Print the entries below again exactly as they stand, but skip any picture.

··········

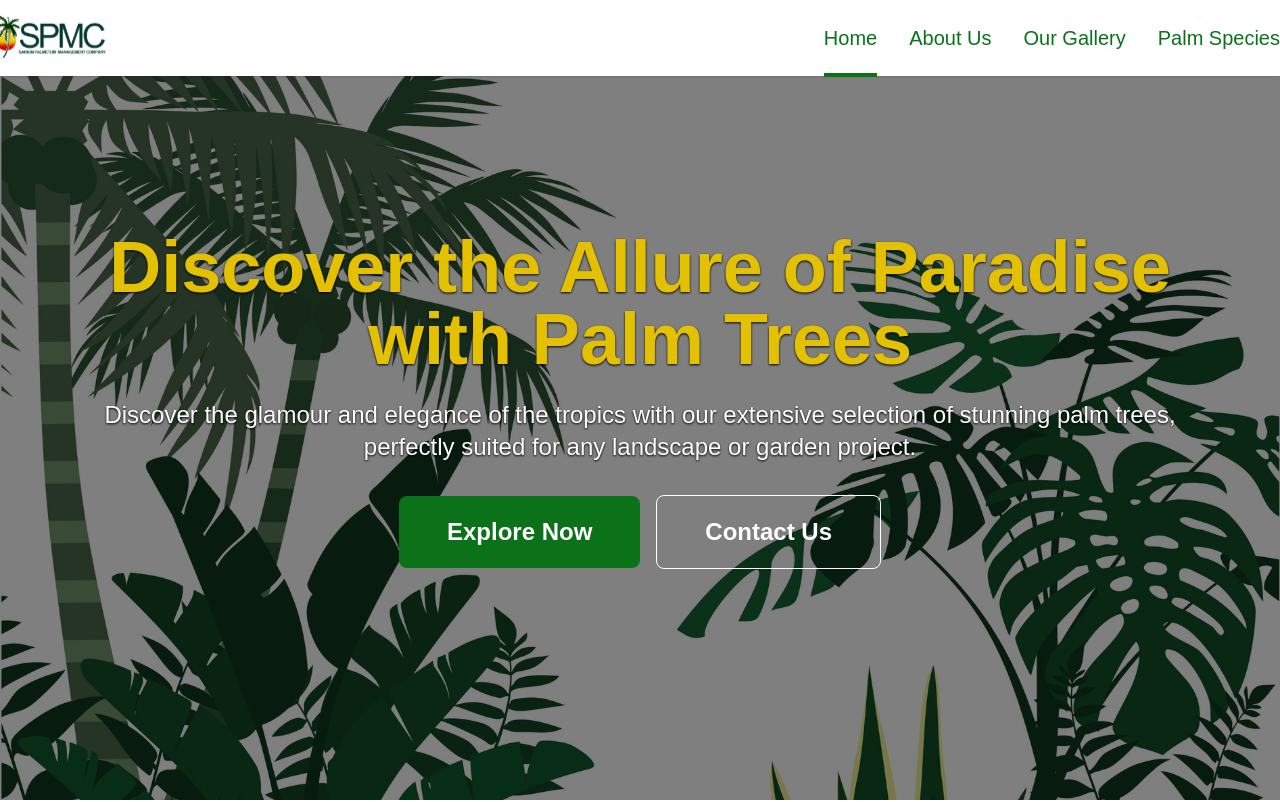
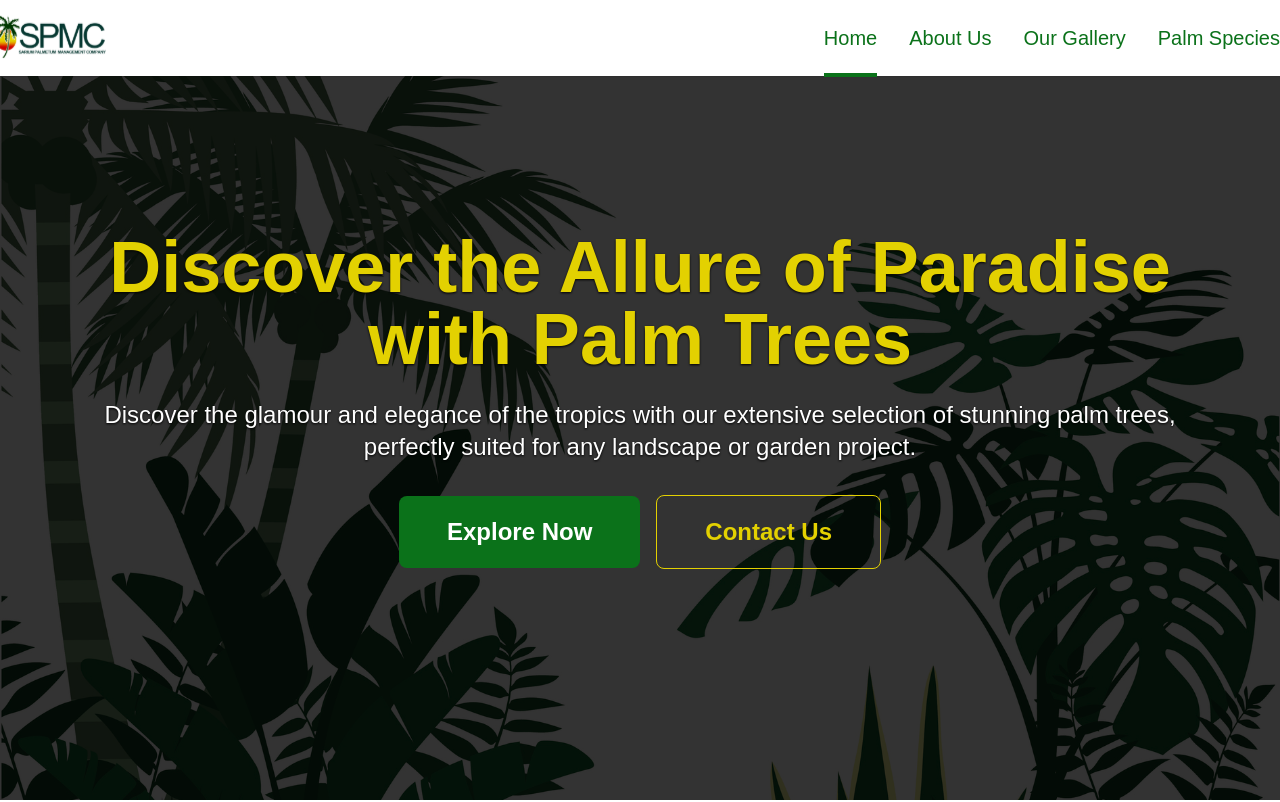
Before and after one commit to oseogbe/SPMC, a Next.js app: page / in a window 1280 px wide. Shown: the top 802 px of the page. Built offline with nearby package versions, Linux system fonts and the light colour scheme; a web font is replaced by a local one; what tailwindcss-inner-border would draw is missing.

Commit message:
hero update

```diff
--- a/app/components/Hero.tsx
+++ b/app/components/Hero.tsx
@@ -9,14 +9,14 @@ const Hero = () => {
         <div className="relative h-screen">
             <div className="absolute inset-0 bg-[url(/img/palm-forest.jpg)] bg-cover bg-top bg-no-repeat flex items-center selection:bg-transparent">
                 {/* Overlay */}
-                <div className="absolute inset-0 bg-[rgba(0,0,0,0.5)]"></div>
+                <div className="absolute inset-0 bg-[rgba(0,0,0,0.8)]"></div>
                 <div className="max-w-7xl mx-auto p-4 lg:p-0">
                     <div className="text-center">
-                        <h1 className="text-4xl lg:text-7xl font-bold text-[#E3C100] drop-shadow-[0_1.2px_1.2px_rgba(0,0,0,1)]">Discover the Allure of Paradise <br className="hidden lg:block" />with Palm Trees</h1>
+                        <h1 className="text-4xl lg:text-7xl font-bold text-[#E3D101] drop-shadow-[0_1.2px_1.2px_rgba(0,0,0,1)]">Discover the Allure of Paradise <br className="hidden lg:block" />with Palm Trees</h1>
                         <p className="mt-6 text-lg lg:text-2xl text-white md:drop-shadow-[0_1.2px_1.2px_rgba(0,0,0,1)]">Discover the glamour and elegance of the tropics with our extensive selection of stunning palm trees, <br className="hidden lg:block" />perfectly suited for any landscape or garden project.</p>
                         <div className="mt-8 flex items-center justify-center space-x-4">
                             <button className="bg-primary text-white text-md lg:text-2xl font-semibold px-8 py-4 lg:px-12 lg:py-5 rounded lg:rounded-lg z-10" onClick={() => router.push('/palm-species')}>Explore Now</button>
-                            <button className="bg-transparent text-white border border-white inner-border text-md lg:text-2xl font-semibold px-8 py-4 lg:px-12 lg:py-5 rounded lg:rounded-lg z-10" onClick={() => router.push('/contact-us')}>Contact Us</button>
+                            <button className="bg-transparent text-[#E3D101] border border-[#E3D101] inner-border text-md lg:text-2xl font-semibold px-8 py-4 lg:px-12 lg:py-5 rounded lg:rounded-lg z-10" onClick={() => router.push('/contact-us')}>Contact Us</button>
                         </div>
                     </div>
                 </div>
```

··········

§ Answer:
Before and after one commit to oseogbe/SPMC, a Next.js app: page / in a window 1280 px wide. Shown: the top 802 px of the page. Built offline with nearby package versions, Linux system fonts and the light colour scheme; a web font is replaced by a local one; what tailwindcss-inner-border would draw is missing.

Commit message:
hero update

```diff
--- a/app/components/Hero.tsx
+++ b/app/components/Hero.tsx
@@ -9,14 +9,14 @@ const Hero = () => {
         <div className="relative h-screen">
             <div className="absolute inset-0 bg-[url(/img/palm-forest.jpg)] bg-cover bg-top bg-no-repeat flex items-center selection:bg-transparent">
                 {/* Overlay */}
-                <div className="absolute inset-0 bg-[rgba(0,0,0,0.5)]"></div>
+                <div className="absolute inset-0 bg-[rgba(0,0,0,0.8)]"></div>
                 <div className="max-w-7xl mx-auto p-4 lg:p-0">
                     <div className="text-center">
-                        <h1 className="text-4xl lg:text-7xl font-bold text-[#E3C100] drop-shadow-[0_1.2px_1.2px_rgba(0,0,0,1)]">Discover the Allure of Paradise <br className="hidden lg:block" />with Palm Trees</h1>
+                        <h1 className="text-4xl lg:text-7xl font-bold text-[#E3D101] drop-shadow-[0_1.2px_1.2px_rgba(0,0,0,1)]">Discover the Allure of Paradise <br className="hidden lg:block" />with Palm Trees</h1>
                         <p className="mt-6 text-lg lg:text-2xl text-white md:drop-shadow-[0_1.2px_1.2px_rgba(0,0,0,1)]">Discover the glamour and elegance of the tropics with our extensive selection of stunning palm trees, <br className="hidden lg:block" />perfectly suited for any landscape or garden project.</p>
                         <div className="mt-8 flex items-center justify-center space-x-4">
                             <button className="bg-primary text-white text-md lg:text-2xl font-semibold px-8 py-4 lg:px-12 lg:py-5 rounded lg:rounded-lg z-10" onClick={() => router.push('/palm-species')}>Explore Now</button>
-                            <button className="bg-transparent text-white border border-white inner-border text-md lg:text-2xl font-semibold px-8 py-4 lg:px-12 lg:py-5 rounded lg:rounded-lg z-10" onClick={() => router.push('/contact-us')}>Contact Us</button>
+                            <button className="bg-transparent text-[#E3D101] border border-[#E3D101] inner-border text-md lg:text-2xl font-semibold px-8 py-4 lg:px-12 lg:py-5 rounded lg:rounded-lg z-10" onClick={() => router.push('/contact-us')}>Contact Us</button>
                         </div>
                     </div>
                 </div>
```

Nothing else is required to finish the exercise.